He darted behind the wheel as Miss Evans, who was getting impatient, made a thrust at him, and then, springing out, gained the side and rushed up the rigging after his captain. Biddle, who was standing close by, gazed earnestly at them and took the wheel.
“You won’t hurt old Biddle, I know,” he said, trying to speak confidently.
“Of course not,” said Miss Evans emphatically.
“Tar don’t hurt,” explained Miss Williams.
“It’s good for you,” said the third lady positively. “One—two———”
“It’s no good,” said the mate as Ephraim came suddenly into the rigging; “you’ll have to give in.”
“I’m damned if I will,” said the infuriated skipper. Then an idea occurred to him, and puckering his face shrewdly he began to descend.
“All right,” he said shortly, as Miss Evans advanced to receive him. “I’ll go back.”
He took the wheel; the schooner came round before the wind, and the willing crew, letting the sheets go, hauled them in again on the port side.
“And now, my lads,” said the skipper with a benevolent smile, “just clear that mess up off the decks, and you may as well pitch them mops overboard. They’ll never be any good again.”

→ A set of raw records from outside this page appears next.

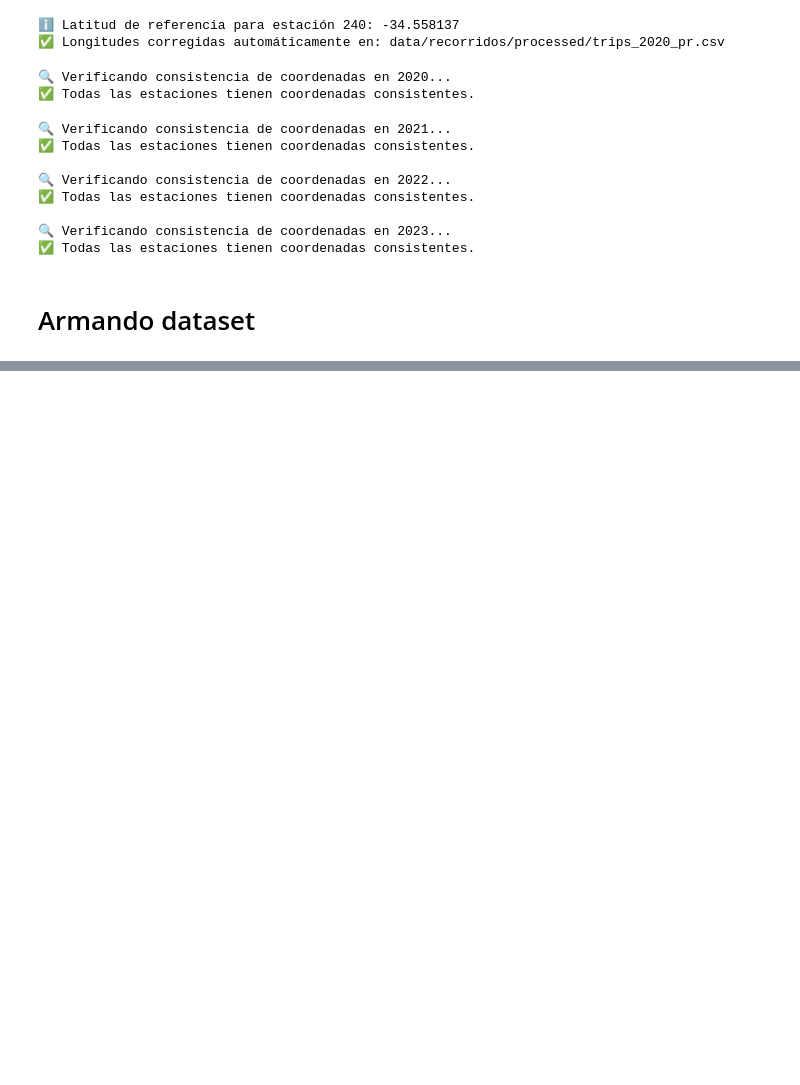
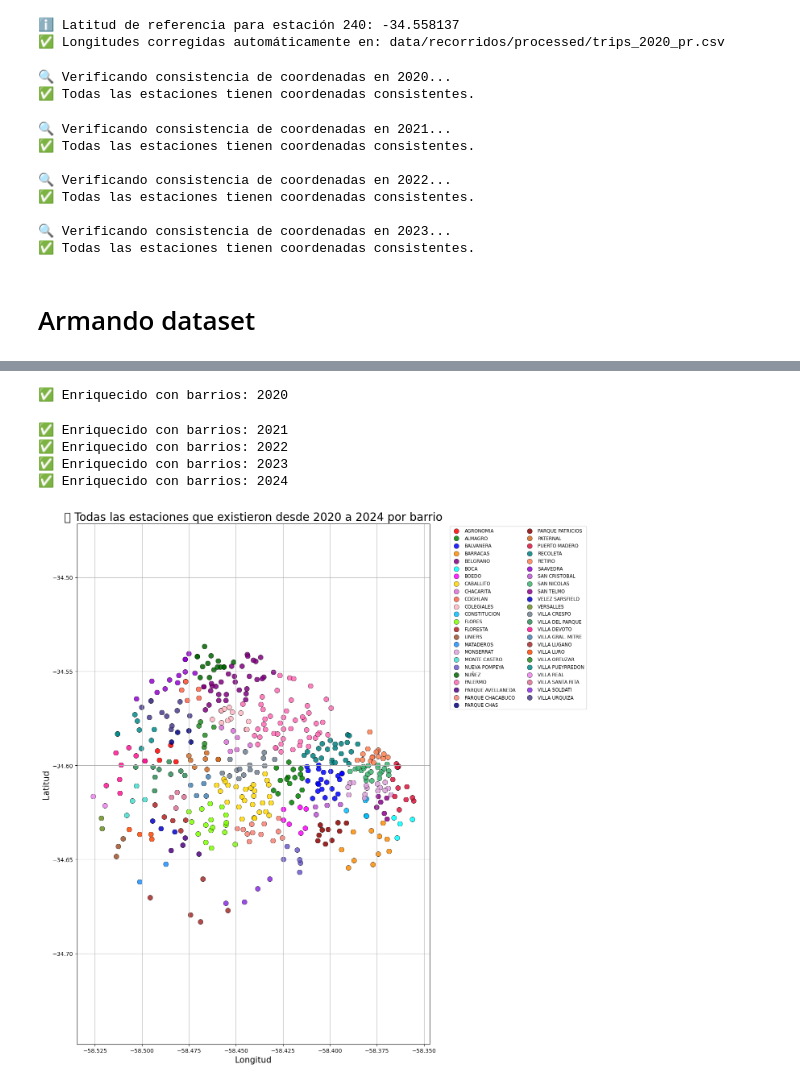
Before and after one commit to athinasalimm/FINAL_ML, a Jupyter notebook: exploring_data.ipynb, the cells around one changed output, grey strips where cells are left out. Drawn from its saved outputs; the diff is of its cells as text; code cells hidden in the pictures; blank space fills up the shorter version.

```diff
--- a/exploring_data.ipynb
+++ b/exploring_data.ipynb
@@ -301,0 +398,63 @@ df_modelado_2020.to_csv("data/modelado/modelado_2020.csv", index=False)
+# %%
+# Crear diccionario: id_estacion -> barrio
+mapa_barrio = estaciones_con_barrios.set_index("id_estacion")["barrio"].to_dict()
+
+# Enriquecer cada dataset
+for anio in [2020, 2021, 2022, 2023, 2024]:
+    path = f"data/recorridos/processed/trips_{anio}_pr.csv"
+    df = pd.read_csv(path)
+
+    df["barrio_origen"] = df["id_estacion_origen"].map(mapa_barrio)
+    df["barrio_destino"] = df["id_estacion_destino"].map(mapa_barrio)
+
+    df.to_csv(path, index=False)
+    print(f"✅ Enriquecido con barrios: {anio}")
+# %% [output]
+✅ Enriquecido con barrios: 2020
+✅ Enriquecido con barrios: 2021
+✅ Enriquecido con barrios: 2022
+✅ Enriquecido con barrios: 2023
+✅ Enriquecido con barrios: 2024
+# %%
+colores_barrios = [
+    "red", "green", "blue", "darkorange", "purple", "cyan", "magenta", "gold",
+    "orchid", "tomato", "lightpink", "deepskyblue", "chartreuse", "firebrick", "sienna", "dodgerblue",
+    "plum", "turquoise", "slateblue", "darkgreen", "hotpink", "indigo", "salmon", "navy",
+    "darkred", "chocolate", "crimson", "teal", "coral", "darkviolet", "mediumorchid", "mediumseagreen",
+    "darkmagenta", "mediumblue", "olivedrab", "slategray", "seagreen", "deeppink", "steelblue", "brown",
+    "orangered", "forestgreen", "darkcyan", "violet", "palevioletred", "blueviolet", "darkslateblue", "limegreen"
+]
+import matplotlib.pyplot as plt
+
+# Lista ordenada de barrios únicos
+barrios_unicos = sorted(estaciones_con_barrios["barrio"].dropna().unique())
+
+# Mapear barrio → color
+color_dict = {barrio: colores_barrios[i % len(colores_barrios)] for i, barrio in enumerate(barrios_unicos)}
+
+# Plot
+plt.figure(figsize=(14, 14))
+ax = plt.gca()
+
+for barrio, grupo in estaciones_con_barrios.groupby("barrio"):
+    color = color_dict.get(barrio, "gray")  # fallback
+    ax.scatter(
+        grupo["lon"], grupo["lat"],
+        label=barrio,
+        color=color,
+        edgecolors="black",
+        linewidths=0.5,
+        s=80,
+        alpha=0.85
+    )
+
+plt.title("Todas las estaciones que existieron desde 2020 a 2024 por barrio", fontsize=20)
+plt.xlabel("Longitud", color="black", fontsize=15)
+plt.ylabel("Latitud", color="black", fontsize=15)
+plt.axis("equal")
+plt.grid(True)
+plt.legend(fontsize="small", bbox_to_anchor=(1.05, 1), loc="upper left", ncol=2)
+plt.tight_layout()
+plt.show()
+# %% [output]
+[figure, added]
```
Also changed, not shown: parts of 8 cells of this notebook, 2 other files.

He spoke carelessly, albeit his voice trembled a little, but his heart sank within him as Miss Evans, with a horrible contortion of her pretty face, intended for a wink, waved them back.
“You stay where you are,” she said imperiously; “we’ll throw them overboard—when we’ve done with them. What did you say, captain?”
The skipper was about to repeat it with great readiness when Miss Evans raised her trusty mop. The words died away on his lips, and after a hopeless glance from his mate to the crew and from the crew to the rigging, he accepted his defeat, and in grim silence took them home again.